== Problem statement ==
Return every line of the data that contains the string "leaf".

══════

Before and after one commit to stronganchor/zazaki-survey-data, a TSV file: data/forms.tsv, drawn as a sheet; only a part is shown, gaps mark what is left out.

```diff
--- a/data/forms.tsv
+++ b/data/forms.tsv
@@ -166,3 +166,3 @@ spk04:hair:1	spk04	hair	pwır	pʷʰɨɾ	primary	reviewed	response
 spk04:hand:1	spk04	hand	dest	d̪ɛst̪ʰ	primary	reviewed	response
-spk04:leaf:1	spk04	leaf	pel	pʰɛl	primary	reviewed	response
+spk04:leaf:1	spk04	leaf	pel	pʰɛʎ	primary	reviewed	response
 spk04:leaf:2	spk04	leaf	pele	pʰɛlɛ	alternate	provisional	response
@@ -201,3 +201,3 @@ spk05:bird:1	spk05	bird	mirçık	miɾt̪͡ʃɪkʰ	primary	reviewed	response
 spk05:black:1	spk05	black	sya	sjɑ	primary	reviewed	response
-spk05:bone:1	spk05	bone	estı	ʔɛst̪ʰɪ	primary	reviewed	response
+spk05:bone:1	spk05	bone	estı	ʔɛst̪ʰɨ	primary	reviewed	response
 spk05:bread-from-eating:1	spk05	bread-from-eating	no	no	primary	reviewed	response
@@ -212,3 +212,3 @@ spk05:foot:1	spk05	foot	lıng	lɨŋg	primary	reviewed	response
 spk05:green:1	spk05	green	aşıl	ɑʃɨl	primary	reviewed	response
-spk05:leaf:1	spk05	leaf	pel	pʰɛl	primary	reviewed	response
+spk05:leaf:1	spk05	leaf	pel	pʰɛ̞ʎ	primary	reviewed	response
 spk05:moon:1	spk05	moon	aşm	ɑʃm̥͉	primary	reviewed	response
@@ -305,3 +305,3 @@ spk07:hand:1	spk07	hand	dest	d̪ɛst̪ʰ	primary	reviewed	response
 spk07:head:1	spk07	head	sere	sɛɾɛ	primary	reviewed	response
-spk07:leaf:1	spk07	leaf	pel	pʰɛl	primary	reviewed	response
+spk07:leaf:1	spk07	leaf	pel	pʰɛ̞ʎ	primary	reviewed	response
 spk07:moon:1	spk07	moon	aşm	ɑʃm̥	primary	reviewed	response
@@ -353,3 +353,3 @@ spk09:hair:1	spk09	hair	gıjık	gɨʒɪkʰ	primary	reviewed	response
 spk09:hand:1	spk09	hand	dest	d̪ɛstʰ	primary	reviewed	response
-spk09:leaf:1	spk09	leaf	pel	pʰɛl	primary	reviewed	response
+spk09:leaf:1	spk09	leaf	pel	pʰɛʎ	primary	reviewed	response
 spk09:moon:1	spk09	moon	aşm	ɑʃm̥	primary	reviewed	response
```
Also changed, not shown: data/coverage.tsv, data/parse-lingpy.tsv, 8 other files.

══════

== Output of the exercise ==
-spk04:leaf:1	spk04	leaf	pel	pʰɛl	primary	reviewed	response
+spk04:leaf:1	spk04	leaf	pel	pʰɛʎ	primary	reviewed	response
 spk04:leaf:2	spk04	leaf	pele	pʰɛlɛ	alternate	provisional	response
-spk05:leaf:1	spk05	leaf	pel	pʰɛl	primary	reviewed	response
+spk05:leaf:1	spk05	leaf	pel	pʰɛ̞ʎ	primary	reviewed	response
-spk07:leaf:1	spk07	leaf	pel	pʰɛl	primary	reviewed	response
+spk07:leaf:1	spk07	leaf	pel	pʰɛ̞ʎ	primary	reviewed	response
-spk09:leaf:1	spk09	leaf	pel	pʰɛl	primary	reviewed	response
+spk09:leaf:1	spk09	leaf	pel	pʰɛʎ	primary	reviewed	response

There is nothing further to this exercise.